By Musaazi Namiti
IN 2001, a day after winning his second presidential election, President Museveni addressed a news conference at Nakasero State Lodge, which was well attended by local and foreign journalists.
As journalists milled around the compound, waiting for the news conference to kick off, I saw John Nagenda, Mr Museveni’s senior advisor on media relations, chatting with Julian Marshall, the presenter of the BBC’s flagship news and current affairs show called News Hour.
I was only a couple of feet from the two men, and I heard Mr Nagenda tell Mr Marshall: “By the way, if you want to interview the President after the press conference, just let me know.”
Mr Museveni’s government then had precious little to worry about and hide. The election had been marred by violence and was disputed, but the NRM government did not have the myriads of critics it has today mainly because of its excesses. What is more, Dr Kizza Besigye, who was Mr Museveni’s main challenger in the 2001 vote, had not fled the country yet, citing threats to his life.
Mr Museveni was giving foreign journalists interviews freely and even had time to joke with them. For example, in 2002, in Zimbabwe, Lindsey Hilsum, then working for The Guardian, walked up to Mr Museveni for a comment about a summit of African leaders, which the President had been attending.
Mr Museveni told Ms Hilsum: “I have known you since 1986, and you still don’t have children! This is not good. You were in Rwanda during the genocide and now you are committing genocide against the name of Hilsum!” (Ms Hilsum said, in an article she wrote for The Guardian, that Mr Museveni deliberately digressed to try to parry questions he had been asked.)
Given the terrible things that have happened in Uganda since 2001, Ms Hilsum would struggle to secure an interview with Mr Museveni if she wanted.
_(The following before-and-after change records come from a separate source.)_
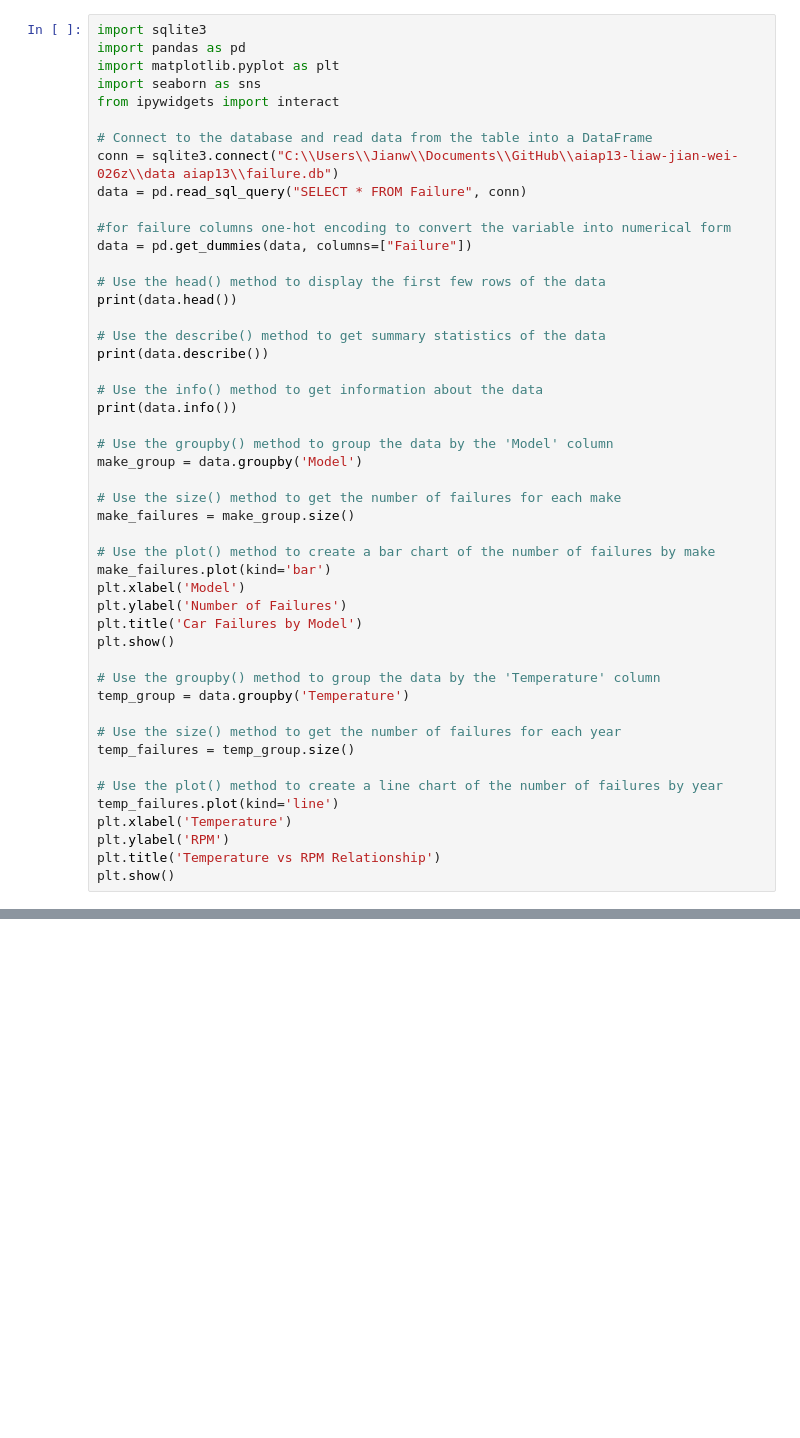
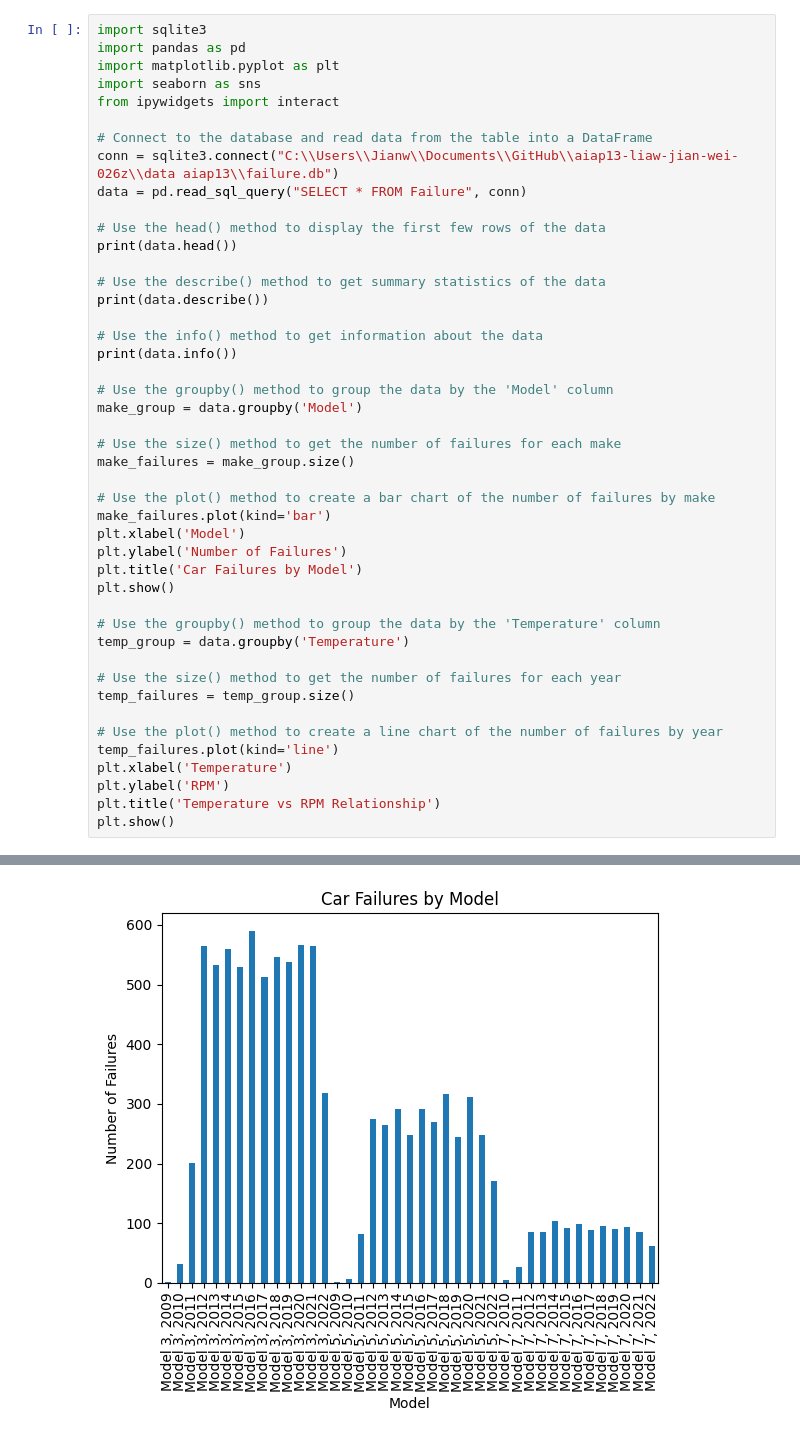
Before and after one commit to Jianwei07/aiap13-liaw-jian-wei, a Jupyter notebook: eda.ipynb, the cells around one changed output, grey strips where cells are left out. Saved outputs shown, nothing was run; the diff lists cells and outputs as text; blank space fills up the shorter version.

```diff
--- a/eda.ipynb
+++ b/eda.ipynb
@@ -8,9 +8,6 @@ from ipywidgets import interact
 # Connect to the database and read data from the table into a DataFrame
 conn = sqlite3.connect("C:\\Users\\Jianw\\Documents\\GitHub\\aiap13-liaw-jian-wei-026z\\data aiap13\\failure.db")
 data = pd.read_sql_query("SELECT * FROM Failure", conn)
-
-#for failure columns one-hot encoding to convert the variable into numerical form
-data = pd.get_dummies(data, columns=["Failure"])
 
 # Use the head() method to display the first few rows of the data
 print(data.head())
@@ -50,0 +64 @@ KeyError: "None of [Index(['Failure'], dtype='object')] are in the [columns]"
+[figure, added]
```
Also changed, not shown: parts of 1 cell of this notebook, 1 other file.
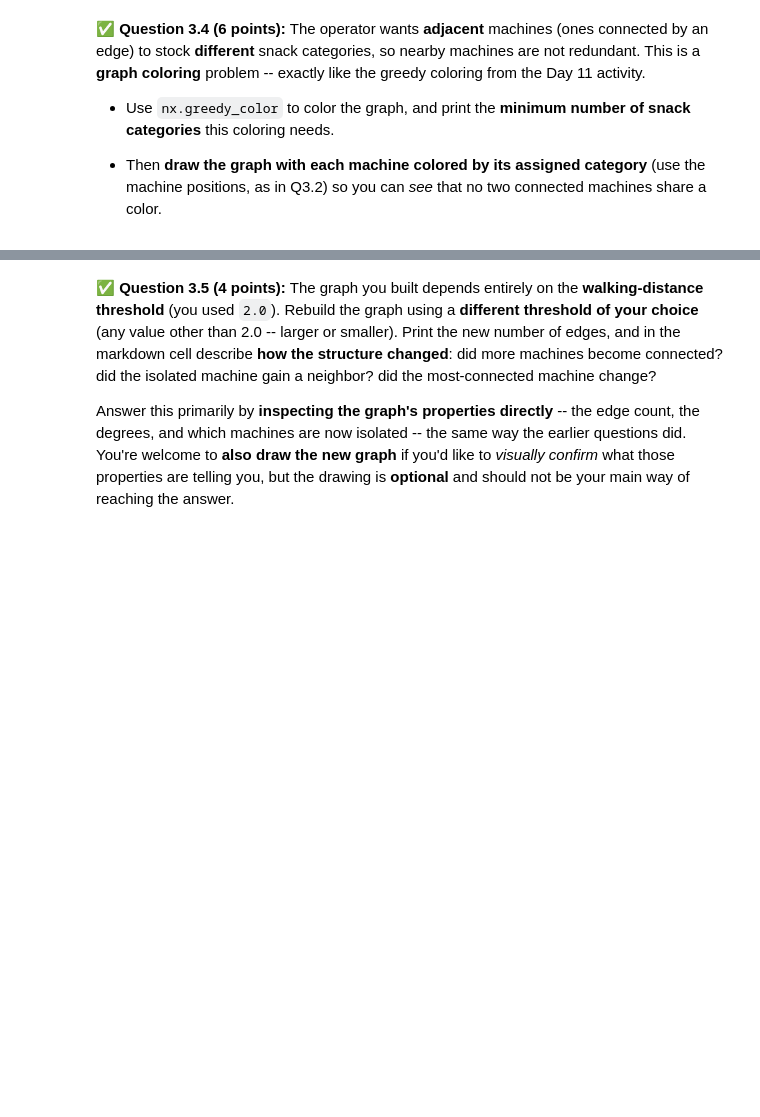
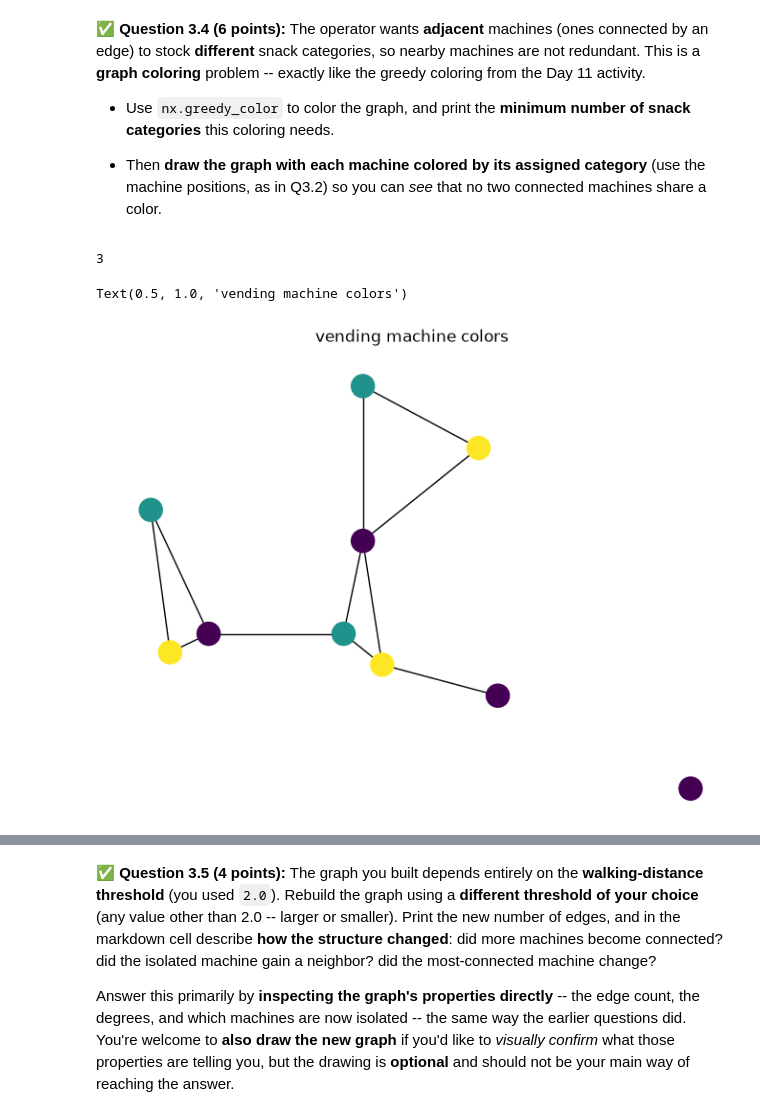
Before and after one commit to matthoppy07-dev/CMSE-202-f26-turnin, a Jupyter notebook: hw-02/HW02-ABMandGraphTheory-STUDENT.ipynb, the cells around one changed output, grey strips where cells are left out. Drawn from its saved outputs; the diff is of its cells as text; code cells hidden in the pictures; blank space fills up the shorter version.

```diff
--- a/hw-02/HW02-ABMandGraphTheory-STUDENT.ipynb
+++ b/hw-02/HW02-ABMandGraphTheory-STUDENT.ipynb
@@ -607,0 +629,18 @@ attributes you stored). Give the figure a title.
+# %%
+# Put your code for Question 3.3 here.
+#10 nodes 11 edges
+for i in gr.nodes:
+    print(i,gr.degree(i))
+#main library
+mostcon = max(gr.nodes, key = gr.degree)
+print(mostcon)
+choice = "Spartan Stadium"
+print(choice, list(gr.neighbors(choice)))
+area = "Central"
+central_node = []
+for i in gr.nodes:
+    if gr.nodes[i]["area"] == area:
+        central_node.append(i)
+sub = gr.subgraph(central_node)
+print(area, sub.number_of_nodes())
+print(area, sub.number_of_edges())
@@ -625,3 +677,20 @@ coloring** problem -- exactly like the greedy coloring from the Day 11 activity.
+# %%
+# Put your code for Question 3.4 here.
+import matplotlib.pyplot as plt
+color = nx.greedy_color(gr)
+num = max(color.values())+1
+print(num)
+
+pos = nx.get_node_attributes(gr, "pos")
+colors = []
+for i in gr.nodes:
+    colors.append(color[i])
+nx.draw(gr,pos=pos, node_color = colors)
+plt.title("vending machine colors")
+# %% [output]
+3
+Text(0.5, 1.0, 'vending machine colors')
+[figure, added]
 # %% [markdown]
 <!-- END QUESTION -->
 <!-- DO NOT MODIFY OR DELETE THIS CELL -->
```
Also changed, not shown: parts of 14 cells of this notebook.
Journalists who want to cover the January 14 election are having a hard time getting visas.
Three journalists working for the Canadian Broadcasting Corporation (CBC) were kicked out of the country. (In 2006, Canadian journalist Blake Lambert was deported just as the presidential election was around the corner.)
Meanwhile, the Media Council of Uganda, the cousin of the Media Centre, the chief propaganda organ of the NRM government, is forcing local and foreign journalists to get accreditation in order to cover the election.
The council’s chairperson, Paulo Ekochu, said he had received several complaints from journalists about harassment by security forces but that the council could not protect them because it does not know who is a journalist and who is not.
It is a risible argument, but one thing is certain: There are now striking parallels between Uganda under the leadership of Mr Museveni and Zimbabwe under Robert Mugabe.
When Mr Mugabe started to muck up things, depriving White farmers of their land and giving it to Black Zimbabweans in what was officially called land redistribution, he turned against the media.
The situation went from bad to worse in 2002, according to Reporters Without Borders, a Paris-based non-profit that monitors press freedom. More than 30 journalists were detained and several foreign correspondents were forced to leave the country.
That is what is starting to happen in Uganda. Mr Mugabe and his cohorts had sanctions imposed on them by the European Union and the US. From what we have heard from the US State Department, Mr Museveni and his henchmen could go the same way unless they mend their ways.
Mr Namiti is a journalist and former Al Jazeera digital editor in charge of the Africa desk email@example.com @kazbuk